Human Papillomavirus (HPV)

HPV infection occurs when the virus enters the body, usually through a cut, abrasion or small tear in the skin. The virus is transferred primarily by skin-to-skin contact. There is no blood test available to detect HPV. Most people who have HPV are not aware that they have it!

HPV is the name of a very common group of viruses. They do not cause any problems in most people, but some types can cause genital warts or cancer. There are more than 100 varieties of HPV. Most HPV infections don’t lead to cancer, but some types of genital HPV can cause cancer of the lower part of the uterus that connects to the vagina (cervix). These infections are often transmitted sexually or through other skin-to-skin contact.

HPV types linked to cancer are called high-risk types. Cancers linked to high-risk HPV include:


Generally the body’s immune system defeats HPV infections before it creates warts. When warts do appear, they vary in appearance depending on which kind of HPV is involved: link

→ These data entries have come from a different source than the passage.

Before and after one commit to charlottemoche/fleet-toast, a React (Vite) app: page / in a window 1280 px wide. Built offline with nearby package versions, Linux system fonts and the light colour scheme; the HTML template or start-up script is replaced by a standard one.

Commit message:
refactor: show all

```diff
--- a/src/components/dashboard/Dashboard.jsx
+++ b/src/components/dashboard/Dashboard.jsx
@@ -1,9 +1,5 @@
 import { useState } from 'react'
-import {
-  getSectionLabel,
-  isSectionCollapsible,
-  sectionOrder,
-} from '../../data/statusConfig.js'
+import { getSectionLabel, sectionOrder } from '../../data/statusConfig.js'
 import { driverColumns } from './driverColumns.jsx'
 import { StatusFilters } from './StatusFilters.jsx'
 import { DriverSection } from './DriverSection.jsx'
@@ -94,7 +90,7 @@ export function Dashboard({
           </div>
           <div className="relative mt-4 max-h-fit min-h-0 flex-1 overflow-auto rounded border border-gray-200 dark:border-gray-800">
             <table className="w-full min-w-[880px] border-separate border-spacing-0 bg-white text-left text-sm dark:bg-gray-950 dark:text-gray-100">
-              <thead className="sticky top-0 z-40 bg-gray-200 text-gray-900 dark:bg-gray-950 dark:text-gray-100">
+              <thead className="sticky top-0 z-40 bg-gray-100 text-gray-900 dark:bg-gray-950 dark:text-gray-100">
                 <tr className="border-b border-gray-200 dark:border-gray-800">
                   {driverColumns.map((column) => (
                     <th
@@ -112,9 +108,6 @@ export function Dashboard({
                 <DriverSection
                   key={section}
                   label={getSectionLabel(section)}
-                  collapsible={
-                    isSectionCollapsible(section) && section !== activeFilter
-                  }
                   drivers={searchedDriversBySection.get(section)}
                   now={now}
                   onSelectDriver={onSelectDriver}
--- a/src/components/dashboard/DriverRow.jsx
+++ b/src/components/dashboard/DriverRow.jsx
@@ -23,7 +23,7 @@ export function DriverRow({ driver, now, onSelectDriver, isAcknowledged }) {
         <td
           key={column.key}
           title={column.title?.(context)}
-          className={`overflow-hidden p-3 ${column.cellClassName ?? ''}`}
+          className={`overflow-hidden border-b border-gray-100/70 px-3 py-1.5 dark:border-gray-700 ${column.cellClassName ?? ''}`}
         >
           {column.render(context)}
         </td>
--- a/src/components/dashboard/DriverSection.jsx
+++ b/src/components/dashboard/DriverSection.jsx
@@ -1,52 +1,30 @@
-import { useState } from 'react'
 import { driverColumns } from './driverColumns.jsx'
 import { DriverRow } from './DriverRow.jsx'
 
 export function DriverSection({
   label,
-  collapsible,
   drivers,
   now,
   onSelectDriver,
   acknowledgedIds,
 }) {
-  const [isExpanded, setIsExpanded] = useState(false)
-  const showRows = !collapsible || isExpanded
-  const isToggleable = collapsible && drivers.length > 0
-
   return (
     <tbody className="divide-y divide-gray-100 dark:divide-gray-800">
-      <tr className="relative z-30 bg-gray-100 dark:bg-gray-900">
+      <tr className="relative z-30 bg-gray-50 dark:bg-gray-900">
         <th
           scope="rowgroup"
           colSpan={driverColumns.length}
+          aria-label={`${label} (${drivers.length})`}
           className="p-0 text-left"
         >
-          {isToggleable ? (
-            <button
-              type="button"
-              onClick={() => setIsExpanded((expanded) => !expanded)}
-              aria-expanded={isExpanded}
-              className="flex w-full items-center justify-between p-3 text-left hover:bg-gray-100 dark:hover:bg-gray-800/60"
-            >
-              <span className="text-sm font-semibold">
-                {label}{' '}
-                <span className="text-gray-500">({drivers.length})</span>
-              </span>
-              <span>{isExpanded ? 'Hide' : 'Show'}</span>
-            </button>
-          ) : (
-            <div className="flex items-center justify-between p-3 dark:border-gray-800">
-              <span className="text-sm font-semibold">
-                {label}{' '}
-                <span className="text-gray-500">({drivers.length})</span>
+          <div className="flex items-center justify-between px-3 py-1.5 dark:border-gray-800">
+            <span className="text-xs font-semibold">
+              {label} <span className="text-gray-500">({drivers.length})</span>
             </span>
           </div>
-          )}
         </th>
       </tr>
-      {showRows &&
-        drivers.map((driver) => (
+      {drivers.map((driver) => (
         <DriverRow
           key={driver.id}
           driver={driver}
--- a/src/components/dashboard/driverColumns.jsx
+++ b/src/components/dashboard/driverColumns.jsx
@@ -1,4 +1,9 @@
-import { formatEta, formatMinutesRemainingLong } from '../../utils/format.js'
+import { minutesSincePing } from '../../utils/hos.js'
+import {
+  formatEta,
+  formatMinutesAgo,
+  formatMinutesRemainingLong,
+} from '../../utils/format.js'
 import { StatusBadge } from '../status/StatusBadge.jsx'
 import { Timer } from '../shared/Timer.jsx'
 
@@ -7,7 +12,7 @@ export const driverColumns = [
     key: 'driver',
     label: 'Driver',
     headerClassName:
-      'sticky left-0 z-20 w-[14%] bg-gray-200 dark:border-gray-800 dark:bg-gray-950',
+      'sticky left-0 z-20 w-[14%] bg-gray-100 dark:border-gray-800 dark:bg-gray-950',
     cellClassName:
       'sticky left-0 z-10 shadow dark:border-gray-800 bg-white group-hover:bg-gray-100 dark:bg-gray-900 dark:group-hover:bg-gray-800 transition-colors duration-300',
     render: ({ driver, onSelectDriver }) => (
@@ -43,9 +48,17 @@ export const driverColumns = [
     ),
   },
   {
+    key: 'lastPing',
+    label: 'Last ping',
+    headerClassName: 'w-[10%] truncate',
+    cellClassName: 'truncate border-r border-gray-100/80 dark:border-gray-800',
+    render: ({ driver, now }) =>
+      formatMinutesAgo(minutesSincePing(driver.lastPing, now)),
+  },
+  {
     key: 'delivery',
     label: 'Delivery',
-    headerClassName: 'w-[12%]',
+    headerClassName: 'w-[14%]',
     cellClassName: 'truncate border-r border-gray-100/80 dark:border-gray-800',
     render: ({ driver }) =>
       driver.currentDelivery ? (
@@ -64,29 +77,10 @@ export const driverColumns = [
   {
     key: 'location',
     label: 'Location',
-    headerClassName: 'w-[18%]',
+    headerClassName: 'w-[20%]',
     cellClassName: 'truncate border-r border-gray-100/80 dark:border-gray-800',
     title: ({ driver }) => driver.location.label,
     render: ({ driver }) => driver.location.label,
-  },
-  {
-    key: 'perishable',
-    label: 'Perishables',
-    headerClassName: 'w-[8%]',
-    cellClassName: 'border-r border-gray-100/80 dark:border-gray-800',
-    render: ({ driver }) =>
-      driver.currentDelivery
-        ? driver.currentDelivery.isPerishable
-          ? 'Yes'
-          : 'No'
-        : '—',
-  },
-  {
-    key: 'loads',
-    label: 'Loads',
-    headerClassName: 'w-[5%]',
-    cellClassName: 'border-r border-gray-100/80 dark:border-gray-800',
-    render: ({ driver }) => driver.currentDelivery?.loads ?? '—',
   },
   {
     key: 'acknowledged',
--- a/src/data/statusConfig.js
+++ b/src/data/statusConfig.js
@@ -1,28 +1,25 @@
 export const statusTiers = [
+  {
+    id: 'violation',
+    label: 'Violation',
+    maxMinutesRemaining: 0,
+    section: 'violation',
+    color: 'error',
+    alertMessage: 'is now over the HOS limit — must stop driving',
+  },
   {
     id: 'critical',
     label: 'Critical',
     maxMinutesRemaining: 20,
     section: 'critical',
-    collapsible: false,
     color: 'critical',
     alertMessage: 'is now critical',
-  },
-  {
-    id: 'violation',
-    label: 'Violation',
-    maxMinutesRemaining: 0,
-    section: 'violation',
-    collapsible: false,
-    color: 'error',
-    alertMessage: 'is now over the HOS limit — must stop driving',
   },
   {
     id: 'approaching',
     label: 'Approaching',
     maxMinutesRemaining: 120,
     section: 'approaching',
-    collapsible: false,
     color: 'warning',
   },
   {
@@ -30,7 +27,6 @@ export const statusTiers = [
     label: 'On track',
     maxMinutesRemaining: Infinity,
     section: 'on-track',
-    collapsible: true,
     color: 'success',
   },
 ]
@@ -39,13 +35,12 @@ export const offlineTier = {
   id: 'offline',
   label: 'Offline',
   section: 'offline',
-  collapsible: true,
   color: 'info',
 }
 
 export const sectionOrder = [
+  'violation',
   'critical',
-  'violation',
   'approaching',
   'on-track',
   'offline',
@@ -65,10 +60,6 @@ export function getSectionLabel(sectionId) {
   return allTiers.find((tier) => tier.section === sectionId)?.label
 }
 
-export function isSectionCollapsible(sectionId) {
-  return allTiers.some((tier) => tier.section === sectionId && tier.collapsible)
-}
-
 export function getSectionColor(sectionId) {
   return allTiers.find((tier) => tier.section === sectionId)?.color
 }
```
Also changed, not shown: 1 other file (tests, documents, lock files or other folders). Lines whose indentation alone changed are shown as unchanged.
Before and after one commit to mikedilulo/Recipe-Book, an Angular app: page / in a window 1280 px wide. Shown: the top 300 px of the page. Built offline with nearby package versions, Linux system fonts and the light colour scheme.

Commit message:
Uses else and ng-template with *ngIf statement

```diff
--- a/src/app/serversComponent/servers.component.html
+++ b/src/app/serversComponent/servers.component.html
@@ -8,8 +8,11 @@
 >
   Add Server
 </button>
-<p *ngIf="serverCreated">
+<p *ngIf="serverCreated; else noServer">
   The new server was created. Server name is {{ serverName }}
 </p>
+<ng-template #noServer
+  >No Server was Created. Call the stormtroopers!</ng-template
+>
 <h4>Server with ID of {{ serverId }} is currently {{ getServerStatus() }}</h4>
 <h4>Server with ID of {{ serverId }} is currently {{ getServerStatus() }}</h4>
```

  • Genital warts – these warts are similar to warts that appear in other parts of the body and are generally painless. It is recommended that you have routine tests for all sexually transmitted infections (STIs), including chlamydia, gonorrhoea, syphilis and HIV. link
  • Common warts – these warts appear as rough, raised bumps and usually occur on the hands and fingers. In most cases, common warts are simply unsightly, but they can also be painful or susceptible to injury or bleeding.
  • Flat warts – these warts are flat-topped, slightly raised lesions. They can appear anywhere, but children usually get them on the face and men tend to get them in the beard area. Women tend to get them on the legs.
  • Plantar warts – these warts are hard, grainy growths that usually appear on the heels or balls of your feet. They may cause discomfort.
  • Cervical Cancer – most cervical cancers are caused by HPV infections, but may take 20 years or longer to develop after an HPV infection. The HPV infection and early cervical cancer typically don’t cause noticeable symptoms. Getting vaccinated against HPV infection is your best protection from cervical cancer. It is important that women have regular screening to discover any pre-cancerous changes in their cervix which might lead to cancer.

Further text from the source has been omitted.